FBCCI wants special credit and LC payment support as exporters cannot export on time for raw material crisis
The Federation of Bangladesh Chambers of Commerce and Industries (FBCCI) has claimed that the coronavirus has hampered procurement of raw materials from China for all sectors.
It fears that they will become defaulters with banks if they could not carry out export orders on time because of the raw material procurement crisis.
The apex body of businessmen demanded that banks refrain from imposing forced loans against letters of credit (LCs) and classifying loans as non-performing ones if instalments are delayed.
Sheikh Fazle Fahim, the FBCCI president, made the demands at a press conference held at the federation's conference room on Saturday.
The conference was organised to convey opinions of the trade body on the overall impact of the coronavirus outbreak in China on industrial production, export-import, supply management, and on the service sector in Bangladesh.
Informing that the extent of financial losses would not be known for sure before March, the FBCCI said that in some sectors, foreign orders cannot be executed on time due to a lack of raw materials.
However, the trade body is not sure whether the orders will be cancelled or extra charges will be imposed for this.
Some firms have been continuing production using their stock of raw materials. As a result, the financial loss cannot be determined at the moment.
"Our business activities have stagnated due to coronavirus. Problems have been growing in shipments and getting documents of those for which LCs were opened earlier," said Fahim.
The FBCCI president added the number of fresh LCs has decreased.
"Normal supply in all sectors – RMG, plastic, leather, electronic, medical equipment, computers and communication materials have been hampered."
Fahim asked for special attention so that export-import activities are not hindered, and banks do not impose additional charges or interest penalties on businesses that are unable to pay off loans or LCs since they could not procure raw materials from China.
The FBCCI also said businessmen do not want any financial assistance for the time being. Instead, they want trade with China to go smoothly.
"Businessmen from different provinces in China have assured that the exports from China will return to normal from February 24. We do not want any Chinese goods to be stranded in our ports or any delays in unloading," said Fahim.
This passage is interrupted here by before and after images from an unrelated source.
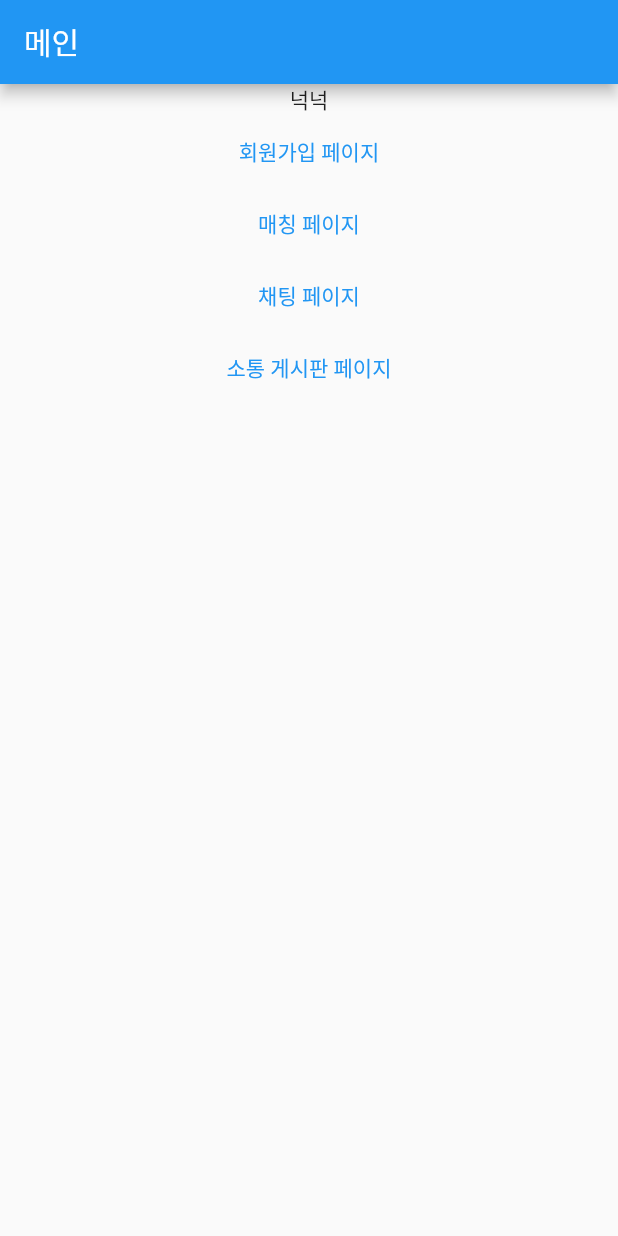
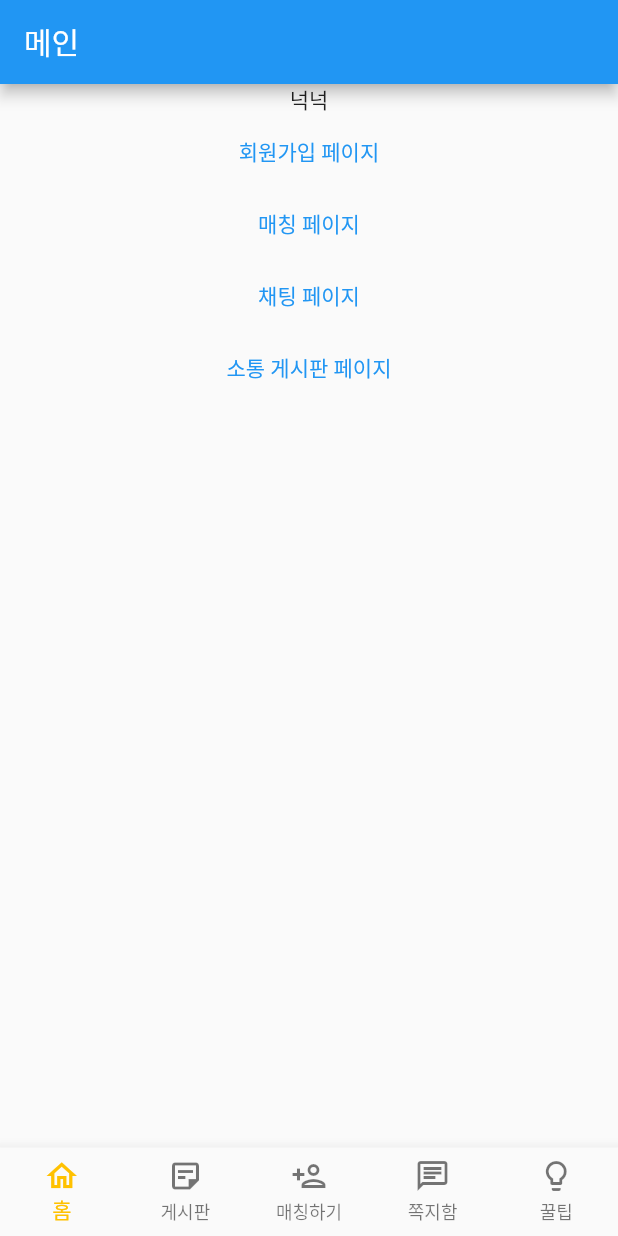
Before and after one commit to ko-inseoklee/CounselingCenter, a Flutter app: the screen it shows after launch, on a phone screen of 412 x 824 dp. Run offline on Flutter 3.47's test engine with Material 2 defaults, Android fonts, the phone set to English and light mode, and no system bars; our stand-ins replace flutter_screenutil, freezed_annotation, get; generated files the repository leaves out were written again.

Commit message:
someng - ThemeData, MainYello 색상 추가

```diff
--- /dev/null
+++ b/lib/color.dart
@@ -0,0 +1,3 @@
+import 'package:flutter/material.dart';
+
+const MainYellow = Color(0xffFFC100);
--- a/lib/main.dart
+++ b/lib/main.dart
@@ -8,6 +8,7 @@ import 'package:online_counseling_center/view/HomePage.dart';
 import 'package:online_counseling_center/view/Matching/NewMatching.dart';
 import 'package:online_counseling_center/view/Board/BoardPage.dart';
 import 'package:online_counseling_center/view/Board/GenerationBoardPage.dart';
+import 'package:online_counseling_center/color.dart';
 
 const primaryColor = Colors.white;
 
@@ -22,7 +23,16 @@ void main() => runApp(GetMaterialApp(
         GetPage(name: '/board', page: () => BoardPage()),
         GetPage(name: '/generationBoard', page: () => GenerationBoardPage()),
       ],
-      theme: ThemeData(
-        primaryColor: primaryColor,
-      ),
+      // theme: ThemeData(
+      //   primaryColor: primaryColor,
+      // ),
+      theme: _knockTheme,
     ));
+
+final ThemeData _knockTheme = _buildKnockTheme();
+
+ThemeData _buildKnockTheme() {
+  final ThemeData base = ThemeData.light();
+
+  return base.copyWith(primaryColor: MainYellow);
+}
--- a/lib/view/HomePage.dart
+++ b/lib/view/HomePage.dart
@@ -1,14 +1,28 @@
 import 'package:flutter/cupertino.dart';
 import 'package:flutter/material.dart';
 import 'package:get/get.dart';
-import 'package:online_counseling_center/model/user/user.dart';
+import 'package:online_counseling_center/color.dart';
+import 'package:online_counseling_center/main.dart';
 
-class HomePage extends StatelessWidget {
+class HomePage extends StatefulWidget {
   HomePage({Key? key}) : super(key: key);
 
   @override
+  _HomePageState createState() => _HomePageState();
+}
+
+class _HomePageState extends State<HomePage> {
+
+  // int _currentIndex = 0;
+  // final List<Widget> _children = [Home(), First(), Second()];
+  //
+  // void _onTap(int index) {
+  //   setState(() {
+  //     _currentIndex = index;
+  //   });
+  // }
+  @override
   Widget build(BuildContext context) {
-
     print('someng logged in!\n');
     return Scaffold(
       appBar: AppBar(
@@ -41,6 +55,32 @@ class HomePage extends StatelessWidget {
           ],
         ),
       ),
+      bottomNavigationBar: BottomNavigationBar(
+        type: BottomNavigationBarType.fixed,
+        selectedItemColor: MainYellow,
+        items: [
+          BottomNavigationBarItem(
+            label: '홈',
+            icon: Icon(Icons.home_outlined),
+          ),
+          BottomNavigationBarItem(
+            label: '게시판',
+            icon: Icon(Icons.sticky_note_2_outlined),
+          ),
+          BottomNavigationBarItem(
+            label: '매칭하기',
+            icon: Icon(Icons.person_add_outlined),
+          ),
+          BottomNavigationBarItem(
+            label: '쪽지함',
+            icon: Icon(Icons.chat_outlined),
+          ),
+          BottomNavigationBarItem(
+            label: '꿀팁',
+            icon: Icon(Icons.lightbulb_outline),
+          ),
+        ],
+      ),
     );
   }
 }
```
He also requested the banks concerned to provide short-term loans out of the LC limits of firms who have already opened LCs but need more time for shipments – if the firms get an opportunity to import from another source.
In the fiscal year 2018-19, the total trade between Bangladesh and China was about $14.68 billion.
In the garments sector – especially in the woven sector – 60 percent of the raw materials come from China. Moreover, 20 percent raw material of the knitwear sector also comes from China.
The main source of raw material in many other industries is China.
"About 80 percent of the manufacturing value chain of our economy was suspended for about one month. During this time, very small amounts of shipments were made," the FBCCI president said.
"In January this year, 6.72 lakh tonnes of goods came in from China. During the same month in 2019, the amount was 8.51 lakh tonnes."